This volcanic tableau was, for the late part of the last century, the canvas and palette for designer, artist, architect, painter, sculptor, urban planner, environmental advocate and native son, César Manrique. In subtle but remarkable ways, the aesthetic vision of this renaissance man helped guide the development of the island, preserving the visual, cultural and environmental integrity of its unique ecosystem and landscape.
Visiting the the rocky seashore of Playa El Golfo
Born in 1919 on Lanzarote, Manrique left the island to study art in Madrid, and then moved to New York City in 1964 where he associated with Andy Warhol and other cultural figures. Soon after he returned to Lanzarote, bringing with him an artistic and design sensibility that has left a remarkable fingerprint on the island. He wrote, “‘When I returned from New York, I came with the intention of turning my native island into one of the more beautiful places on the planet, due to the endless possibilities that Lanzarote had to offer.”
While the Canary Islands are major a tourist destination, many of the planning provisions Manrique helped put into place still stand in Lanzarote, including no building taller than a palm tree, no high-rise hotels, consistent building styles and the freedom to paint your house any color, as long as it’s white. In recent years, the real estate bubble led to unchecked development in certain parts of Lanzarote which has threatened the island’s UNESCO Biosphere Reserve status.

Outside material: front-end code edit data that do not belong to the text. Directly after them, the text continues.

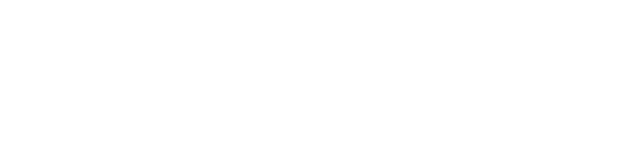
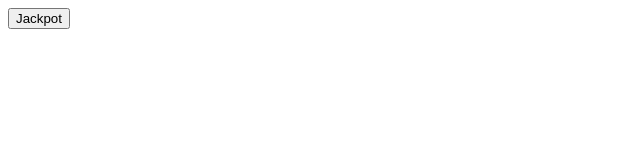
Before and after one commit to PAULTYLER192/python_programming, a plain HTML site: page index.html in a window 1280 px wide. Shown: the whole page, without its empty margins (0-640 px from the left). Drawn offline with Linux system fonts and the light colour scheme.

Commit message:
added button

```diff
--- a/index.html
+++ b/index.html
@@ -6,6 +6,6 @@
    <title>Document</title>
 </head>
 <body>
-
+   <button>Jackpot </button>
 </body>
 </html>
```
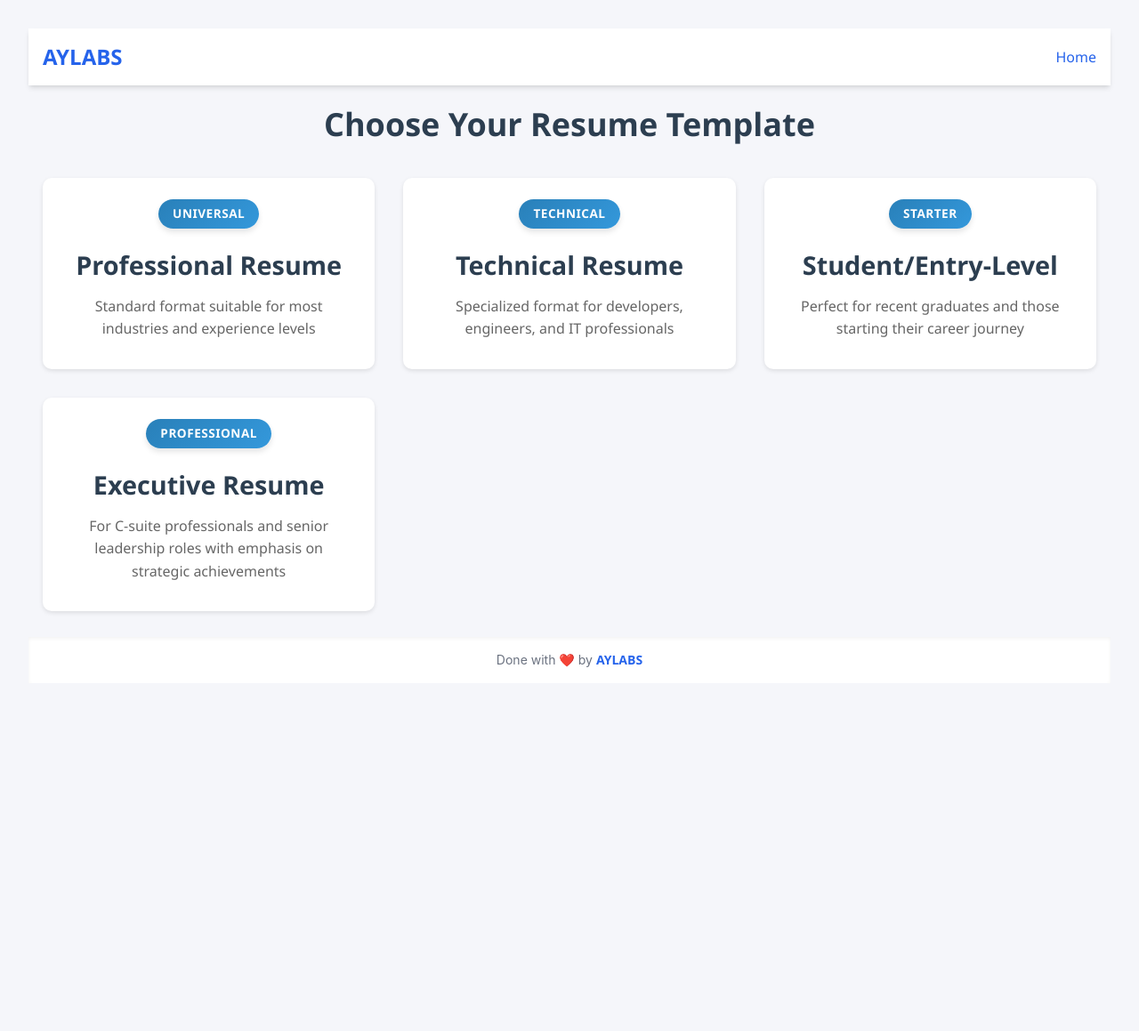
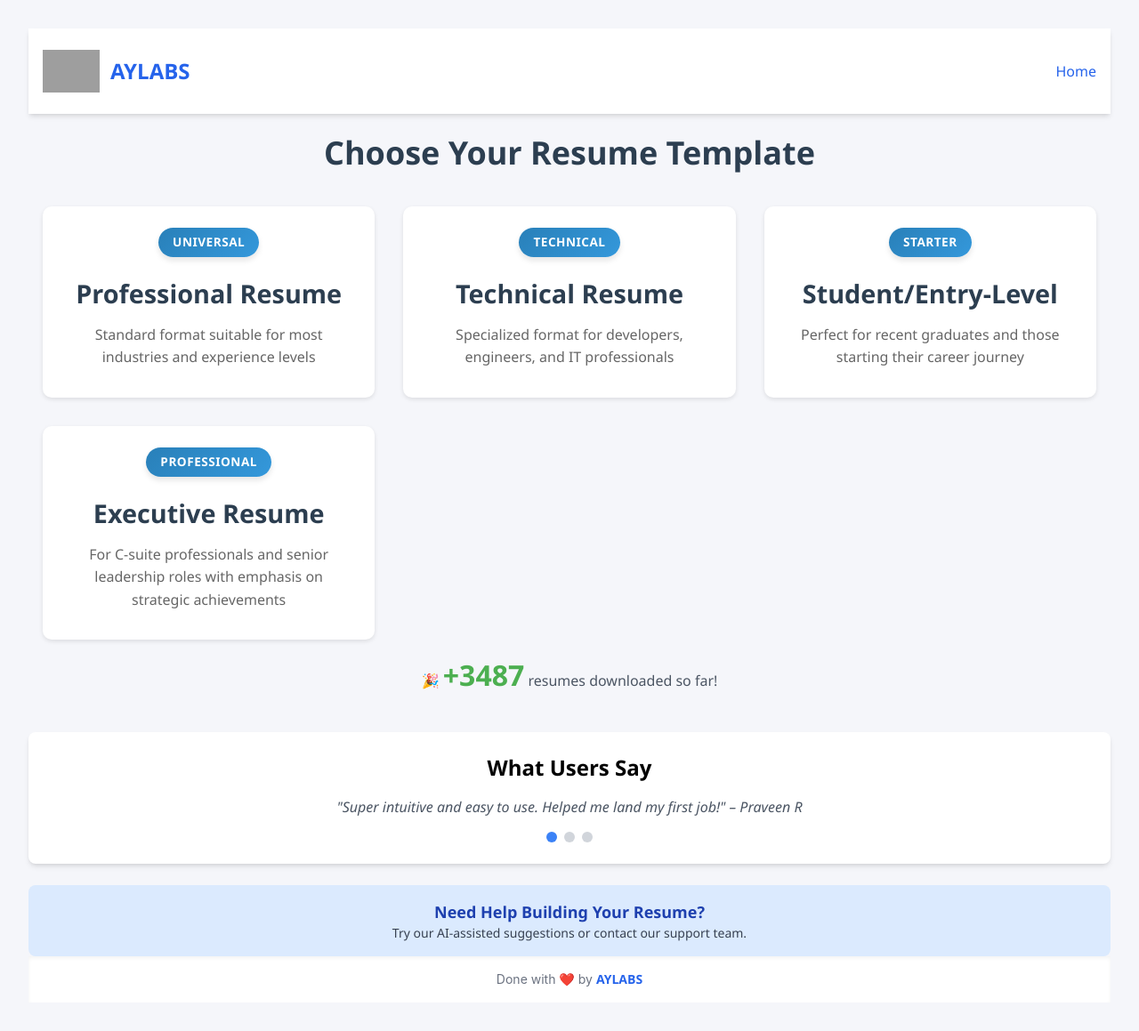
Before and after one commit to Praveen3226/Resume, a Flask app: page / in a window 1280 px wide. Shown: the whole page at 89% size. Before the commit the page ends 750 px from the top, so only its background shows below. Run offline with Flask 3, Linux system fonts and the light colour scheme; some libraries are stand-ins or nearby versions; grey boxes are pictures that could not be loaded.

Commit message:
Update index.html

```diff
--- a/templates/index.html
+++ b/templates/index.html
@@ -130,12 +130,26 @@ footer span {
     padding: 0.75rem 0;
   }
 }
+@keyframes countUp {
+    0% { content: "3475"; }
+    100% { content: "3487"; }
+}
+
+#resume-count {
+    font-size: 2rem; /* Make it larger */
+    font-weight: bold;
+    color: #4CAF50; /* Add a nice green color */
+    animation: countUp 2s ease-in-out forwards;
+}
     </style>
 </head>
 <body class="min-h-screen flex flex-col bg-[#f5f6fa]">
 <nav class="bg-white p-4 shadow-md flex items-center justify-between">
-        <div class="text-2xl font-bold text-blue-600 hover:text-blue-700 transition duration-300">
+    <div class="flex items-center space-x-3">
+        <img src="{{ url_for('static', filename='images/logo.png') }}" alt="AYLABS Logo" class="h-16 w-16    object-contain">
+        <span class="text-2xl font-bold text-blue-600 hover:text-blue-700 transition duration-300">
             AYLABS
+        </span>
     </div>
     <div class="space-x-6">
         <a href="{{ url_for('index') }}" class="text-blue-600 hover:text-blue-800 font-medium transition duration-300">Home</a>
@@ -187,9 +201,84 @@ footer span {
             <!-- Creative Template -->
 
         </div>
+        <h1 class="text-center text-gray-600 text-md mb-8">
+            🎉 <strong id="resume-count">3475 +</strong> resumes downloaded so far!
+        </h1>
+        <div class="bg-white p-6 rounded-lg shadow-md mt-10">
+            <h3 class="text-2xl font-semibold text-center mb-4">What Users Say</h3>
+            <div id="testimonial-carousel" class="relative overflow-hidden">
+              <div class="transition duration-700 ease-in-out flex w-full" id="testimonial-slides">
+                <div class="min-w-full text-center">
+                  <p class="text-gray-600 italic">"Super intuitive and easy to use. Helped me land my first job!" – Praveen R</p>
+                </div>
+                <div class="min-w-full text-center">
+                  <p class="text-gray-600 italic">"Amazing templates! My resume looks 10x more professional now." – Arjun S</p>
+                </div>
+                <div class="min-w-full text-center">
+                  <p class="text-gray-600 italic">"Fast, clean, and very helpful for career starters." – Pravalika P</p>
+                </div>
+              </div>
+            </div>
+            <!-- Optional navigation dots -->
+            <div class="flex justify-center mt-4 space-x-2">
+              <span class="w-3 h-3 bg-blue-500 rounded-full" id="dot0"></span>
+              <span class="w-3 h-3 bg-gray-300 rounded-full" id="dot1"></span>
+              <span class="w-3 h-3 bg-gray-300 rounded-full" id="dot2"></span>
+            </div>
+          </div>
+        <div class="bg-blue-100 p-4 rounded-lg mt-6 text-center">
+            <h4 class="text-lg font-bold text-blue-800">Need Help Building Your Resume?</h4>
+            <p class="text-sm text-gray-700">Try our AI-assisted suggestions or contact our support team.</p>
+        </div>
     </div>
     <footer class="bg-white text-center text-gray-500 text-sm py-4 shadow-inner mt-auto">
         Done with ❤️ by <span class="font-bold text-blue-600">AYLABS</span>
       </footer>
+      <script>
+
+let count = 0;
+const target = 3487; // Number without the plus sign
+const element = document.getElementById('resume-count');
+const duration = 1000; // animation duration in ms
+
+function animateCount() {
+    const stepTime = Math.abs(Math.floor(duration / (target / 100))); // Increase step size for faster animation
+    let currentCount = 0;
+
+    const interval = setInterval(() => {
+        currentCount += 100; // Increment by 100
+        if (currentCount > target) currentCount = target; // Avoid going over the target
+        element.textContent = `+${currentCount}`; // Add the plus sign before the number
+
+        if (currentCount === target) {
+            clearInterval(interval);
+        }
+    }, stepTime);
+}
+
+window.onload = animateCount;
+
+
+window.onload = animateCount;
+//Testimonials//
+const slides = document.getElementById('testimonial-slides');
+  const dots = [document.getElementById('dot0'), document.getElementById('dot1'), document.getElementById('dot2')];
+  let currentIndex = 0;
+
+  function showSlide(index) {
+    slides.style.transform = `translateX(-${index * 100}%)`;
+    dots.forEach((dot, i) => {
+      dot.classList.toggle('bg-blue-500', i === index);
+      dot.classList.toggle('bg-gray-300', i !== index);
+    });
+  }
+
+  setInterval(() => {
+    currentIndex = (currentIndex + 1) % 3;
+    showSlide(currentIndex);
+  }, 4000); // Change slide every 4 seconds
+
+  showSlide(currentIndex); // Initialize
+      </script>
 </body>
 </html>
```
Lines whose indentation alone changed are shown as unchanged.
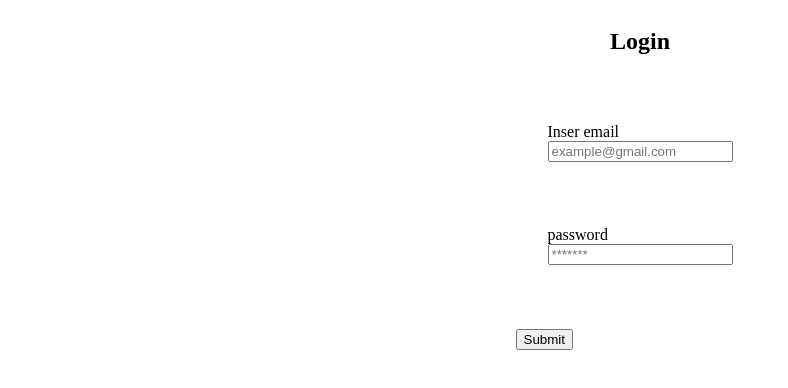
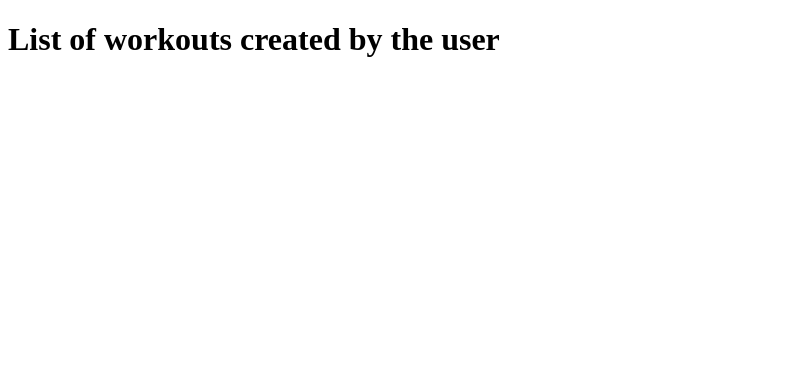
Before and after one commit to MarcosUgalde/Fullstack-project, a React (Vite) app in the folder front/: page /workouts in a window 1280 px wide. Before the commit this address led to /login. Shown: the top 388 px of the page, without its empty margins (0-788 px from the left). Built offline with nearby package versions, Linux system fonts and the light colour scheme; no server answers.

Commit message:
feat: started creation of all workouts page

```diff
--- a/front/src/main.jsx
+++ b/front/src/main.jsx
@@ -7,6 +7,7 @@ import { Switch, Route, Redirect } from 'wouter'
 import Mainmenu from './pages/Mainmenu'
 import Createworkout from './pages/Createworkout'
 import Guard from './components/Guard'
+import Allworkouts from './pages/Allworkouts'
 
 const Main = () => {
   return (
@@ -18,6 +19,7 @@ const Main = () => {
           <Guard component={Mainmenu} />
         </Route>
         <Route path='/new-workout' component={Createworkout} />
+        <Route path='/workouts' component={Allworkouts} />
         <Redirect to='/login' />
       </Switch>
     </Provider>
--- /dev/null
+++ b/front/src/pages/Allworkouts/index.jsx
@@ -0,0 +1,7 @@
+function Allworkouts() {
+    return (
+        <h1>List of workouts created by the user</h1>
+    )
+}
+
+export default Allworkouts
```
Also changed, not shown: front/src/pages/Allworkouts/styles.jsx (added, +9 -0 lines), front/src/components/SetsCreation/index.jsx (added).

The ultimate testament to Manrique’s appreciation for the primal landscape of Lanzarote is his former home, built into an underground series of volcanic tunnels and filled with 1960s design touches and artwork. It’s the ultimate Man Cave and Bond villain hideout combined in one incredible visual feast of black lava, stark white stucco, succulent and tropical plantings, and sculptural art.
Manrique’s Lanzarote is a truly unique opportunity to experience the impact of a comprehensive design vision, coupled with the lasting effects of a deep environmental and cultural sensitivity to the land.
Marc Alt is a designer, humanist and futurist. He is partners with Johanna Björk in a small creative agency called MOJO Projects in Ojai, Calif.